An important segment of the Chinese elite instead believes that the summit has marginalised China’s role in the ongoing crisis. This ‘marginalisation perspective’ contends that China has ceased to have much influence over North Korea since the end of the Korean War in 1953. Some even worry that Kim may deal Beijing another blow by selling out to the United States. Pyongyang could pursue strategic rapprochement in a manner reminiscent of the US–China rapprochement in the 1970s — only this time it would be a US–North Korea rapprochement against China.
Suddenly, Beijing’s fear has swung from war on the peninsula to US–North Korea collusion against China.
This fear is hysterical and unnecessary. Whatever Kim does is for the survival of his regime. Making China an enemy would not serve this purpose. At most, North Korea would become another ‘hedger’ like some Southeast Asia countries that delicately position themselves between China and the United States.
The swing of Chinese anxiety reveals the unsteadiness of China’s strategic thinking about North Korea. The current fear of marginalisation is based on a false premise. China has never played a central role during the crisis since it broke out in 1992. Beijing hosted the Six Party Talks between 2003 and 2008 and received universal acclaim — but only did so at the urging of then US Secretary of State Colin Powell in February 2003.
Since Kim Jong-un came to power in December 2011, China’s diplomatic influence over North Korea is practically non-existent. Kim has failed to meet with Chinese President Xi Jinping or his diplomats over this period. Xi nevertheless sent Song Tao — the head of the Chinese Communist Party’s International Liaison Department and a Xi protege — as a special envoy bearing his personal letter in November 2017. Kim simply refused to meet with Song.
The list of North Korean snubs of China is very long indeed. The Global Times is correct that the China–North Korea relationship has long been a ‘normal’ one with only a limited ideological bond. But this admission raises the question of why the two countries are still keeping the 1961 mutual defence pact. The relationship, like Chinese anxiety, is caught between fiction and reality.
Recognising China’s limited influence and restricted role in North Korea may help to ease Beijing’s anxiety. It does not solve the policy problem of how much influence China needs to have and what kind of role it must carve out for itself. These questions raise the fundamental issue of China’s North Korea policy: what, exactly, is China’s national interest in Korea and how should it go about achieving it?
There is a widespread sense in China’s strategic community that the North Korean crisis has reached a fork in the road. An equally strong premonition is that China cannot afford to lose any more opportunities to shape the situation in its favour.

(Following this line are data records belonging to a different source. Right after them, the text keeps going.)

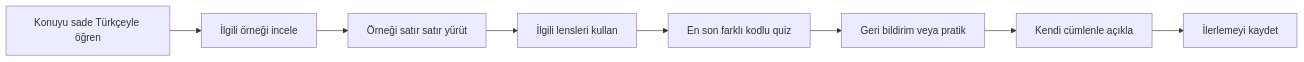
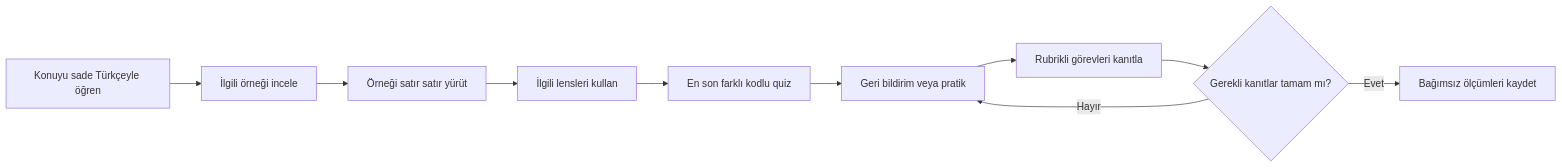
One commit to ataanuysal/softgrillmeapp changed the first of 4 diagrams in DESIGN.md. Above: the diagram before and after it, drawn with Mermaid. The commit also changed other lines of this file and 27 other files, not shown here.

Commit message:
Deepen learning flow and measurement quality

````diff
--- a/DESIGN.md
+++ b/DESIGN.md
@@ -9,10 +9,12 @@
 ```mermaid
 flowchart LR
   A["Konuyu sade Türkçeyle öğren"] --> B["İlgili örneği incele"]
   B --> C["Örneği satır satır yürüt"]
   C --> D["İlgili lensleri kullan"]
   D --> E["En son farklı kodlu quiz"]
   E --> F["Geri bildirim veya pratik"]
-  F --> G["Kendi cümlenle açıkla"]
-  G --> H["İlerlemeyi kaydet"]
+  F --> G["Rubrikli görevleri kanıtla"]
+  G --> H{"Gerekli kanıtlar tamam mı?"}
+  H -->|Hayır| F
+  H -->|Evet| I["Bağımsız ölçümleri kaydet"]
 ```
````
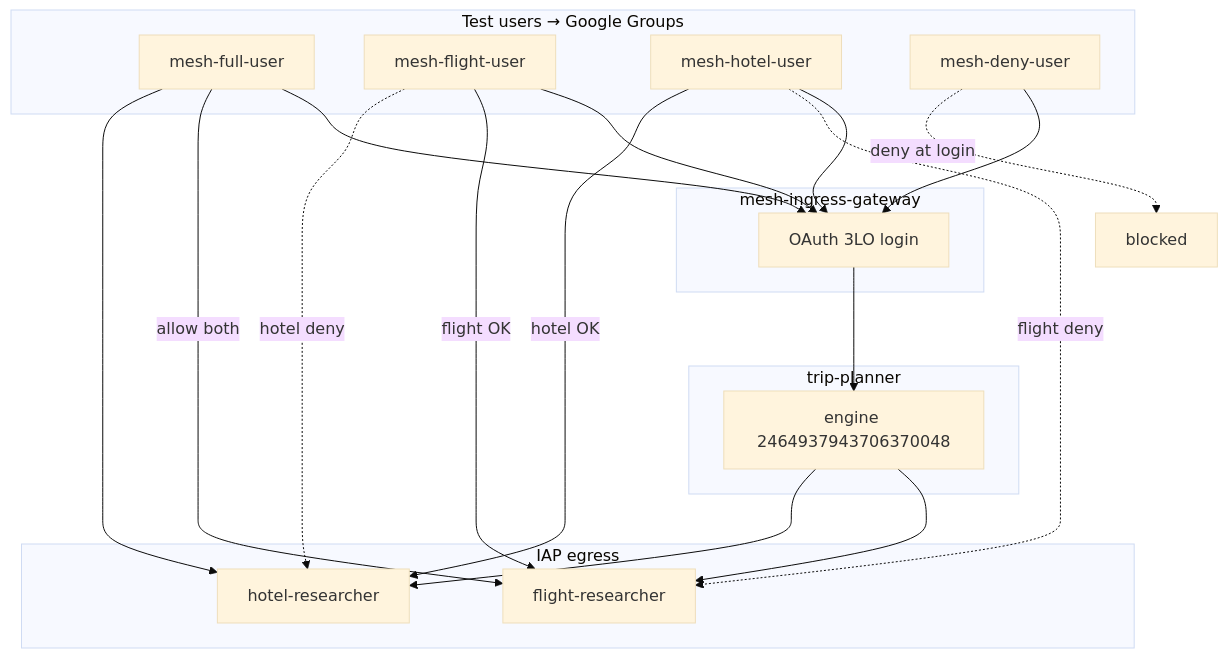
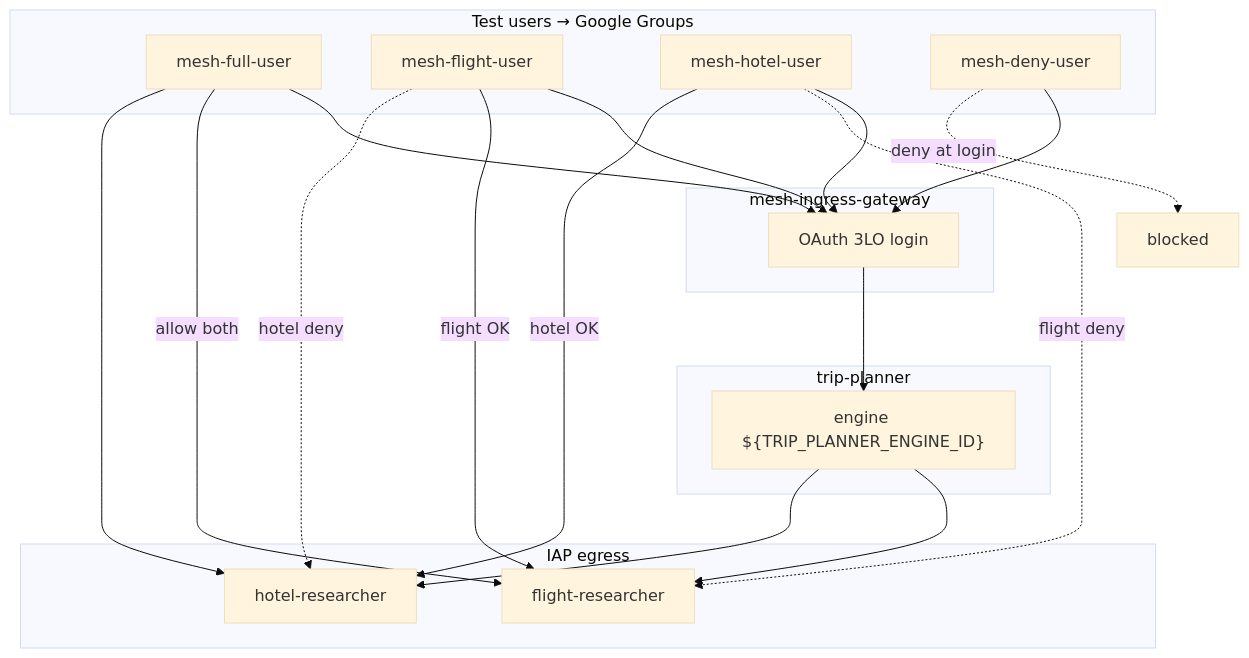
The fourth of 5 diagrams in docs/guides/05-gateway-policy-demo.md (yu-iskw/agent-cli-demo), drawn with Mermaid (base theme) before and after one commit. The commit also changed other lines of this file and 43 other files, not shown here.

````diff
--- a/docs/guides/05-gateway-policy-demo.md
+++ b/docs/guides/05-gateway-policy-demo.md
@@ -185,38 +185,38 @@
 ```mermaid
 flowchart TB
   subgraph Personas["Test users → Google Groups"]
     PU["mesh-full-user"]
     PF["mesh-flight-user"]
     PH["mesh-hotel-user"]
     PD["mesh-deny-user"]
   end
 
   subgraph Ingress["mesh-ingress-gateway"]
     IN["OAuth 3LO login"]
   end
 
   subgraph Orchestrator["trip-planner"]
-    TP["engine 2464937943706370048"]
+    TP["engine ${TRIP_PLANNER_ENGINE_ID}"]
   end
 
   subgraph Specialists["IAP egress"]
     FR["flight-researcher"]
     HR["hotel-researcher"]
   end
 
   PU --> IN --> TP
   PF --> IN
   PH --> IN
   PD --> IN
   PD -.->|"deny at login"| X["blocked"]
 
   TP --> FR
   TP --> HR
 
   PU -->|"allow both"| FR
   PU --> HR
   PF -->|"flight OK"| FR
   PF -.->|"hotel deny"| HR
   PH -.->|"flight deny"| FR
   PH -->|"hotel OK"| HR
 ```
````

Chinese elites argue that China needs to regain the initiative, enhance its influence and play a larger role. Some officials and analysts find comfort in the thought that China will always have a role simply by virtue of its power, geography and history. China should grasp opportunities as the situation develops. This is a sensible but not satisfying approach. It places hope in the future and solves no immediate problems.
Others argue that China must be more proactive. They say that China should intervene in the multilateral diplomacy leading up to the Trump–Kim summit. Viewing the crisis as a matter between the United States and North Korea, with China as a bystander, would simply shut Beijing out of the process and diminish its influence.
Chinese strategists have called for Beijing to act with greater assertiveness in North Korea for at least a decade, with rather limited policy influence. With Xi now starting his second term as China’s most powerful leader since Mao, their voices may be heard and a new, robust strategy of enhancing Chinese influence and protecting Chinese interests in North Korea will be in the offing. Intriguingly, Kim paid a surprise visit to Beijing last week. This is perhaps the first sign that a new strategy, or at least a new approach, is coming — compelled above all by the presumptive Trump–Kim summit.
Feng Zhang is a Fellow in the Department of International Relations, The Australian National University and an adjunct professor at the National Institute for South China Sea Studies in China.